Once someone has committed to serving in the Military, it's time for them to get the training they need to succeed.
Petty Officer 2nd Class Rafael Whitson: I grew up in a Navy family: my grandfather was in the Navy and all my uncles were in the Navy, so it just seemed right that being that I wanted to join the service, that I’d join the Navy.
Petty Officer 2nd Class Andrew Crandall: After high school, I decided that I didn’t want to just go right to college. I figured I would join the Military, do something for my country, and maybe get a little money for college, on the side.
Petty Officer 3rd Class Robert Glaude: Talking with friends who are back home, it’s actually pretty exciting because, you know, they’ve been in Texas the whole time, and I’ve been in two years and I’ve seen eight different places.
Petty Officer 2nd Class Rafael Whitson: What makes me proudest to serve my country is that not everybody does it. It’s something that you have to choose to do.

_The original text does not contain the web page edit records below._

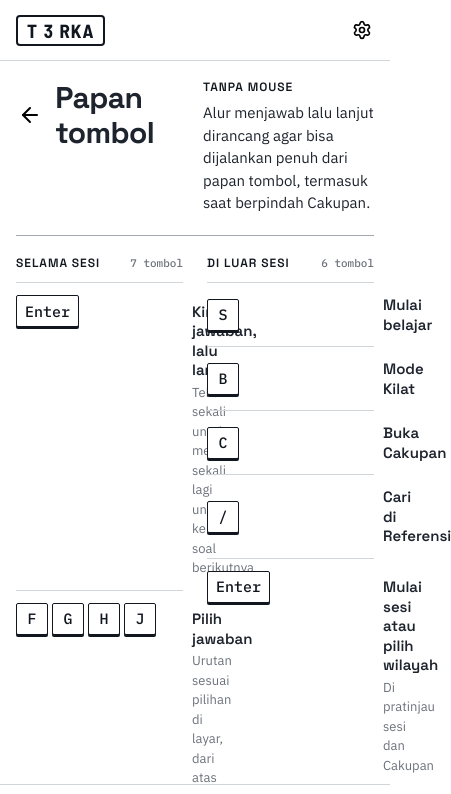
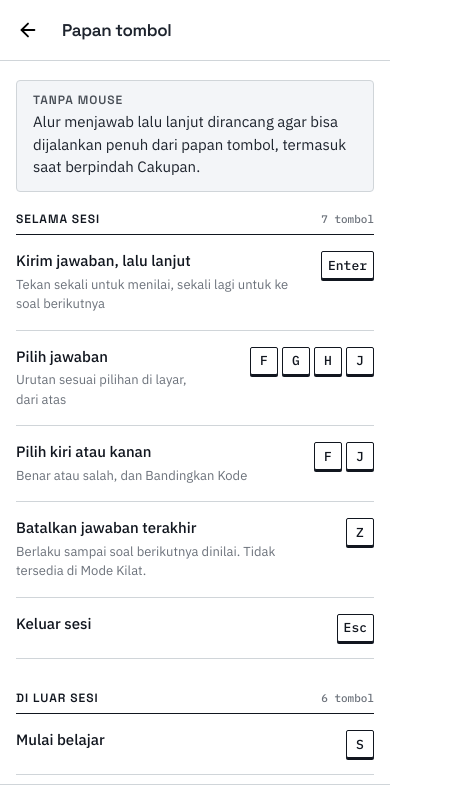
Before and after one commit to dikym/terka, a Next.js app: page /papan-tombol in a window 390 px wide. Shown: the top 794 px of the page, 451 px wide, since content can reach past the window. Built offline with nearby package versions, Linux system fonts and the light colour scheme.

Commit message:
feat(setelan): add phone layouts for settings and the keyboard page

```diff
--- a/src/components/screens/papan-tombol.tsx
+++ b/src/components/screens/papan-tombol.tsx
@@ -2,9 +2,8 @@
 
 import { useRouter } from "next/navigation";
 import { useEffect, useRef } from "react";
-import { Icon } from "@/components/ui/icon";
 import { Kbd } from "@/components/ui/kbd";
-import { BACK_BUTTON } from "@/components/ui/page-title";
+import { PageTitle } from "@/components/ui/page-title";
 
 type Shortcut = { keys: string[]; title: string; hint?: string };
 
@@ -48,26 +47,32 @@ const OUTSIDE: Shortcut[] = [
 function Group({ title, count, items }: { title: string; count: number; items: Shortcut[] }) {
 	return (
 		<div className="flex flex-col">
-			<header className="flex items-baseline justify-between gap-3 pb-3">
+			<header className="flex items-baseline justify-between gap-3 border-b border-ink-1000 pb-2 lg:border-0 lg:pb-3">
 				<span className="type-label text-ink-1000">{title}</span>
 				<span className="font-mono text-micro leading-none font-medium text-ink-500">
 					{count} tombol
 				</span>
 			</header>
 			{items.map((item) => (
+				// A phone lists it like a Setelan row: text first, the keys on the right.
 				<div
 					key={item.title}
-					className={`grid grid-cols-[160px_minmax(0,1fr)] gap-4 border-t border-hairline py-3 ${item.hint ? "items-baseline" : "items-center"}`}
+					className={`flex items-start justify-between gap-5 border-b border-hairline py-4 lg:grid lg:grid-cols-[160px_minmax(0,1fr)] lg:gap-4 lg:border-t lg:border-b-0 lg:py-3 ${item.hint ? "lg:items-baseline" : "lg:items-center"}`}
 				>
-					<span className="flex flex-wrap gap-1">
+					<span className="order-last flex flex-none flex-wrap justify-end gap-1 lg:order-none lg:justify-start">
 						{item.keys.map((key) => (
-							<Kbd key={key} variant="cap">
+							<Kbd
+								key={key}
+								variant="cap"
+								// A smaller cap on a phone, same shape.
+								className="max-lg:h-7 max-lg:min-w-7 max-lg:px-1.5 max-lg:text-body-sm"
+							>
 								{key}
 							</Kbd>
 						))}
 					</span>
-					<span className="flex flex-col gap-[3px]">
-						<span className="font-display text-body-md leading-[1.3] font-semibold">
+					<span className="flex min-w-0 flex-col gap-1 lg:gap-[3px]">
+						<span className="font-sans text-body-md leading-[1.3] font-medium text-ink-1000 lg:font-display lg:font-semibold lg:text-ink-900">
 							{item.title}
 						</span>
 						{item.hint && (
@@ -100,28 +105,17 @@ export function PapanTombol() {
 
 	return (
 		<>
-			<div className="flex items-start justify-between gap-8 border-b border-ink-300 pb-5">
-				<div className="flex items-center gap-3">
-					<button
-						type="button"
-						onClick={back}
-						aria-label="Kembali"
-						title="Kembali"
-						className={BACK_BUTTON}
-					>
-						<Icon name="arrow-left" size={24} />
-					</button>
-					<h1 className="type-screen-title">Papan tombol</h1>
-				</div>
-				<div className="flex max-w-[46ch] flex-col gap-2">
-					<span className="type-label text-ink-1000">Tanpa mouse</span>
+			<div className="flex flex-col lg:flex-row lg:items-start lg:justify-between lg:gap-8 lg:border-b lg:border-ink-300 lg:pb-5">
+				<PageTitle title="Papan tombol" back={back} />
+				<div className="flex flex-col gap-1 rounded-sm border border-ink-200 bg-paper-50 px-4 py-3 lg:max-w-[46ch] lg:gap-2 lg:rounded-none lg:border-0 lg:bg-transparent lg:p-0">
+					<span className="type-label text-ink-700 lg:text-ink-1000">Tanpa mouse</span>
 					<p className="text-ink-900 type-body">
 						Alur menjawab lalu lanjut dirancang agar bisa dijalankan penuh dari papan
 						tombol, termasuk saat berpindah Cakupan.
 					</p>
 				</div>
 			</div>
-			<div className="grid grid-cols-2 items-start gap-6">
+			<div className="grid grid-cols-1 items-start gap-8 lg:grid-cols-2 lg:gap-6">
 				<Group title="Selama sesi" count={7} items={IN_SESSION} />
 				<Group title="Di luar sesi" count={6} items={OUTSIDE} />
 			</div>
--- a/src/components/screens/setelan.tsx
+++ b/src/components/screens/setelan.tsx
@@ -106,7 +106,7 @@ export function Setelan({ data }: { data: Settings | null }) {
 	return (
 		<>
 			<PageTitle title="Setelan" back="/" />
-			<div className="grid grid-cols-2 items-start gap-10">
+			<div className="grid grid-cols-1 items-start gap-10 lg:grid-cols-2">
 				<div className="flex flex-col gap-8">
 					<Section title="Materi baru">
 						<Row
@@ -175,8 +175,14 @@ export function Setelan({ data }: { data: Settings | null }) {
 							title="Batalkan jawaban terakhir"
 							control={<Locked value="Z" loading={false} />}
 						>
+							{/* Phones have no Z key. */}
 							<Note>
-								Tombol Z atau Batalkan jawaban. Tidak tersedia di Mode Kilat.
+								<span className="hidden lg:inline">
+									Tombol Z atau Batalkan jawaban. Tidak tersedia di Mode Kilat.
+								</span>
+								<span className="lg:hidden">
+									Lewat tombol Batalkan jawaban. Tidak tersedia di Mode Kilat.
+								</span>
 							</Note>
 						</Row>
 					</Section>
@@ -253,7 +259,7 @@ export function Setelan({ data }: { data: Settings | null }) {
 							label="Laporkan data yang keliru"
 							href={`mailto:${settings.contact}`}
 						/>
-						<div className="flex min-h-12 items-center justify-between">
+						<div className="pt-3 lg:flex lg:min-h-12 lg:items-center lg:justify-between lg:pt-0">
 							<span className="font-mono text-body-sm leading-[1.2] font-medium text-ink-500 tabular-nums">
 								{loading ? <SkeletonText width="11em" /> : s.contact}
 							</span>
```
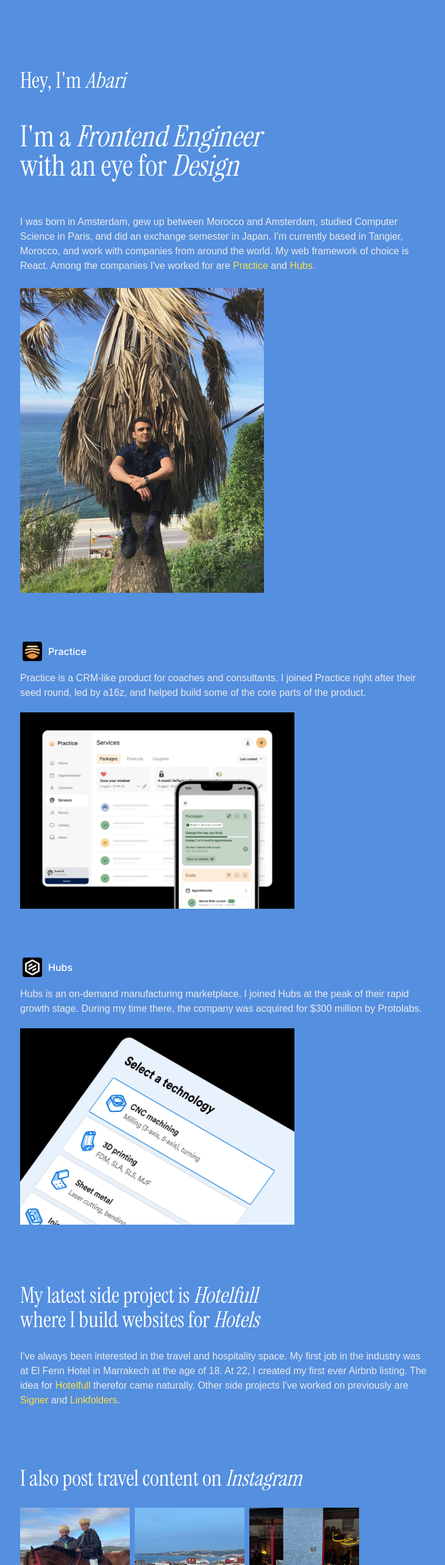
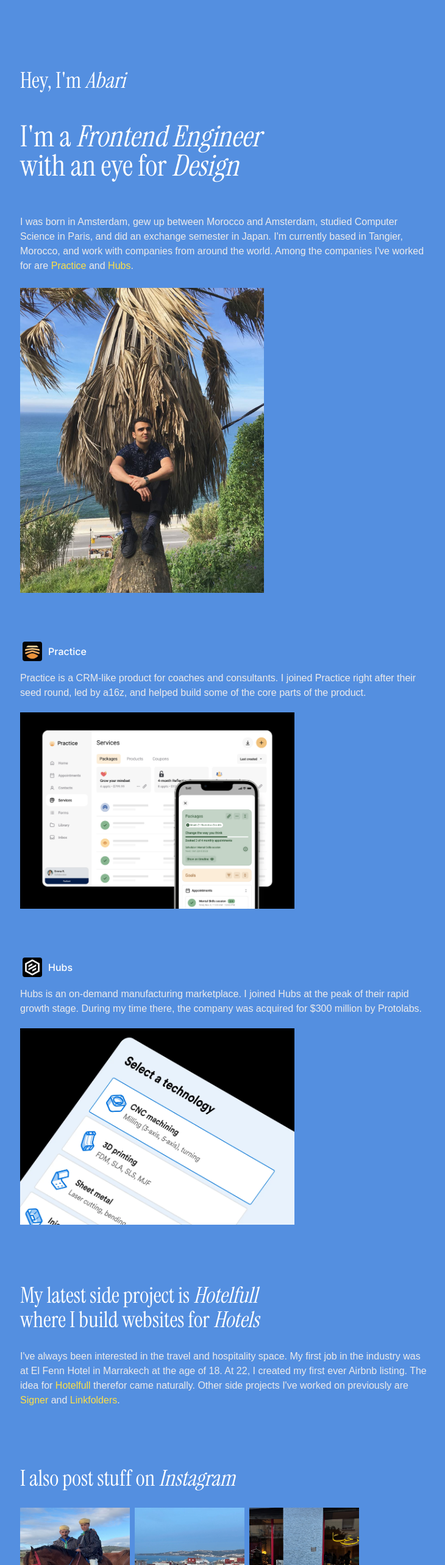
Before and after one commit to byabari/byabari, a Next.js app: page / in a window 1280 px wide. Shown: the top 2566 px of the page at 61% size, without its empty margins (273-1003 px from the left). Built offline with nearby package versions, Linux system fonts and the light colour scheme; a web font is replaced by a local one.

Commit message:
update page.js

```diff
--- a/app/page.js
+++ b/app/page.js
@@ -62,8 +62,8 @@ export default function HomePage() {
         I was born in Amsterdam, gew up between Morocco and Amsterdam, studied
         Computer Science in Paris, and did an exchange semester in Japan. I'm
         currently based in Tangier, Morocco, and work with companies from around
-        the world. My web framework of choice is React. Among the companies I've
-        worked for are <Link href="https://practice.do/">Practice</Link> and{" "}
+        the world. Among the companies I've worked for are{" "}
+        <Link href="https://practice.do/">Practice</Link> and{" "}
         <Link href="https://hubs.com/">Hubs</Link>.
       </p>
       <Image
@@ -97,7 +97,7 @@ export default function HomePage() {
         <Link href="https://linkfolders.com/">Linkfolders</Link>.
       </p>
       <h2 className={instrumentSerif.className + " text-3xl sm:text-4xl mb-7"}>
-        I also post travel content on{" "}
+        I also post stuff on{" "}
         <span className="italic leading-tighter">Instagram</span>
       </h2>
       <div className="flex flex-wrap gap-2 mb-7">
```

Petty Officer 3rd Class Robert Glaude: Honestly, I’ve gotten a lot more than—than what I can measure. Like, in college courses or in money in the bank account—the life experiences I’ve gotten, I’ve got from the Navy and just the growing up, the maturity that I think I’ve gotten from the Navy.
Petty Officer 2nd Class Maya Dover: You really see how much you impact the Navy. It’s definitely humbling.closeX